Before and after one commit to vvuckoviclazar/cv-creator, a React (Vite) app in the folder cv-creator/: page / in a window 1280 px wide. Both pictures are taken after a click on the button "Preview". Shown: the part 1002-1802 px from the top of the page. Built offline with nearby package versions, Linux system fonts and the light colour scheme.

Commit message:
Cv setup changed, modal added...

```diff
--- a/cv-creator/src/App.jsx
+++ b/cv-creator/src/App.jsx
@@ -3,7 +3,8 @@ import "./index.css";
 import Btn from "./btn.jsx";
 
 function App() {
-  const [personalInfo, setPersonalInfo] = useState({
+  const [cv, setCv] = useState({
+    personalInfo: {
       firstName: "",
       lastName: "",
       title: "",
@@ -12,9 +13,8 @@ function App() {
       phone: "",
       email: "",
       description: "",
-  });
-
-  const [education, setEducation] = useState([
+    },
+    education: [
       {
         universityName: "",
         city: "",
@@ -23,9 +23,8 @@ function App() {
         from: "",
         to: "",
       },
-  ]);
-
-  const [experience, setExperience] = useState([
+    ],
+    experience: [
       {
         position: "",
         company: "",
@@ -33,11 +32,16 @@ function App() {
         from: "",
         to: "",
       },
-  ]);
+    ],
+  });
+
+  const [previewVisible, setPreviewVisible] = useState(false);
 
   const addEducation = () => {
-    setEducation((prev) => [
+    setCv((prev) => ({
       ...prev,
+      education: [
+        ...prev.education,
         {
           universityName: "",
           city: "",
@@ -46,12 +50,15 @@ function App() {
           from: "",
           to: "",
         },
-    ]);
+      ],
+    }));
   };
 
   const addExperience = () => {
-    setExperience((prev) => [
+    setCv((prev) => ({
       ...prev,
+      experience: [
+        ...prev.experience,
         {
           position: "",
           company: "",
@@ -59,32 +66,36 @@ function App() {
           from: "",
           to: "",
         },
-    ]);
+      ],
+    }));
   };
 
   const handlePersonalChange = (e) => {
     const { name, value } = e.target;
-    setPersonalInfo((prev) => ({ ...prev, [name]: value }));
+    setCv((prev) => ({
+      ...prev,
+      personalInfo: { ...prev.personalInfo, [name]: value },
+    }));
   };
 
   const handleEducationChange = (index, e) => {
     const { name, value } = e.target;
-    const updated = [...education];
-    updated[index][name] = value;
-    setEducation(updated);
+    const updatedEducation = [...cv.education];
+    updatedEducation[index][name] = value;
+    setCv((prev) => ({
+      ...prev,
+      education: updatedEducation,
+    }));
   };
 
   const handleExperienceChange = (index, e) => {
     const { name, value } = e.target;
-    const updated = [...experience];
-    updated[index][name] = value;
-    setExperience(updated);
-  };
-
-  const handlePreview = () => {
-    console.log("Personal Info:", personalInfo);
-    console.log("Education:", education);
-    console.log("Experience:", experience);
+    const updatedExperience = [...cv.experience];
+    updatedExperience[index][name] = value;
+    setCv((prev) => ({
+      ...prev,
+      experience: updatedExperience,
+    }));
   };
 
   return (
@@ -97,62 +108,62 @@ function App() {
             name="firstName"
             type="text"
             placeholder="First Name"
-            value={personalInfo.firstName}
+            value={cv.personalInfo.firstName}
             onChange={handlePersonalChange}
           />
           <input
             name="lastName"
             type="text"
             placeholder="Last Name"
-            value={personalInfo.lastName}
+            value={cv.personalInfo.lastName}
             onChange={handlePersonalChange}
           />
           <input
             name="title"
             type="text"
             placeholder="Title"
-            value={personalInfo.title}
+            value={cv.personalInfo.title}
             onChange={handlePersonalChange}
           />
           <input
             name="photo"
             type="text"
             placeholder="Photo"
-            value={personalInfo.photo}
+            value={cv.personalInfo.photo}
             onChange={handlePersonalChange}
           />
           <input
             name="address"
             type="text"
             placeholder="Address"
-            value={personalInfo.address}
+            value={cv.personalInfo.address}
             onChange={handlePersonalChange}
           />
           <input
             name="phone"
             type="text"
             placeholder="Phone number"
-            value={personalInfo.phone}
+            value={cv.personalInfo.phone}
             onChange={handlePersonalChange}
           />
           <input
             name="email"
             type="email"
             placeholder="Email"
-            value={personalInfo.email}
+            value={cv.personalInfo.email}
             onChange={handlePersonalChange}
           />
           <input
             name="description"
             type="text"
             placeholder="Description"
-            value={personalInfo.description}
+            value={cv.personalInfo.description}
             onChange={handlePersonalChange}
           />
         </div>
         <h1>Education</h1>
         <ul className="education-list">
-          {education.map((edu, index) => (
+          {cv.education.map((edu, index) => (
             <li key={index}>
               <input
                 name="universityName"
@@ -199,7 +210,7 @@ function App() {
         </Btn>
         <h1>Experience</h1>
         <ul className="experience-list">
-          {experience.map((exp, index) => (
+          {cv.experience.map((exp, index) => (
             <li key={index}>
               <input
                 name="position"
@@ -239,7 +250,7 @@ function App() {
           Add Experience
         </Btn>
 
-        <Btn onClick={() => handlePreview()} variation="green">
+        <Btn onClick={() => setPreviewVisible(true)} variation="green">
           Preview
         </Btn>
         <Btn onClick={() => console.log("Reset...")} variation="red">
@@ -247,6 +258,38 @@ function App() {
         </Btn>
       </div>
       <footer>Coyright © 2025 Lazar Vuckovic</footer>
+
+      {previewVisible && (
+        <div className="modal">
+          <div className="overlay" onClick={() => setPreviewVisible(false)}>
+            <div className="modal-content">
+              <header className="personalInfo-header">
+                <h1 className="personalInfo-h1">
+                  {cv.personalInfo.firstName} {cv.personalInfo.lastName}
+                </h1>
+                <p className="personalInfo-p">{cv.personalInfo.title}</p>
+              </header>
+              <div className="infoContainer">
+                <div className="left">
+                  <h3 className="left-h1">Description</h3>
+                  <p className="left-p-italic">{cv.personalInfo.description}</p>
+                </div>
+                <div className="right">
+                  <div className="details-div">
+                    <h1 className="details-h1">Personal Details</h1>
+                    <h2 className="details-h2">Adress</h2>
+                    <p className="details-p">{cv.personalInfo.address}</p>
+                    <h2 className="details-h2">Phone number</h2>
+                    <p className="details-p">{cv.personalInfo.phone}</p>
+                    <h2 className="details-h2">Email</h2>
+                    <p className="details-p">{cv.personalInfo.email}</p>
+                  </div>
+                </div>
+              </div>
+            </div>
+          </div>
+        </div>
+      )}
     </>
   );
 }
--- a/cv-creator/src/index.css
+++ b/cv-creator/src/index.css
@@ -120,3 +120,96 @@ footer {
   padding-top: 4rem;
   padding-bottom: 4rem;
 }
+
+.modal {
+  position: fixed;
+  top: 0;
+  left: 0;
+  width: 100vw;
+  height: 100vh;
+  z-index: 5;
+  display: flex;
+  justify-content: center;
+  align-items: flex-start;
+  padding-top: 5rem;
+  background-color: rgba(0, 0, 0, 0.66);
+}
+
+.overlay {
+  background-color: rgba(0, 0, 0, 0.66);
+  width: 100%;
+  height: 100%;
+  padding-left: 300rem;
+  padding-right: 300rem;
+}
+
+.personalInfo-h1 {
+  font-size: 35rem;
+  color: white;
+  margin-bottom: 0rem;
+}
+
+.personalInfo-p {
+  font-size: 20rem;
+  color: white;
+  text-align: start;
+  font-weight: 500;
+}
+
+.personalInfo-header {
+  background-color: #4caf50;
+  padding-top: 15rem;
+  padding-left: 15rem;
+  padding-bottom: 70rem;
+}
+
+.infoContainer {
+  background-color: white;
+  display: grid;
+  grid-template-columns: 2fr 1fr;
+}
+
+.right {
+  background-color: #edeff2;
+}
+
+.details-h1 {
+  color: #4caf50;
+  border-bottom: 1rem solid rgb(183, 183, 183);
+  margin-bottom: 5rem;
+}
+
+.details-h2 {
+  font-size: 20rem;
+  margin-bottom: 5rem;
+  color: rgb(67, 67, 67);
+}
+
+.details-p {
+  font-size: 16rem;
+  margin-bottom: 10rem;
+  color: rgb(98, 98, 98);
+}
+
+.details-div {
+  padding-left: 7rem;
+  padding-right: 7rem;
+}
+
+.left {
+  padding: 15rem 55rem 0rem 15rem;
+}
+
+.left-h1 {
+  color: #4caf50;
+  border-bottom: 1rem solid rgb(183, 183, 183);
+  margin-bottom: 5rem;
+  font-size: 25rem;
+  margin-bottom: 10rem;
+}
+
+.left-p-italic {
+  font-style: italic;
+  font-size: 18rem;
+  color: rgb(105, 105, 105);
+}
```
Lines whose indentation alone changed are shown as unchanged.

###

[AIM OF THE EXERCISE]
Find the lines of the listing above that hold "background". Please copy them.

[YOUR SOLUTION]
+  background-color: rgba(0, 0, 0, 0.66);
+  background-color: rgba(0, 0, 0, 0.66);
+  background-color: #4caf50;
+  background-color: white;
+  background-color: #edeff2;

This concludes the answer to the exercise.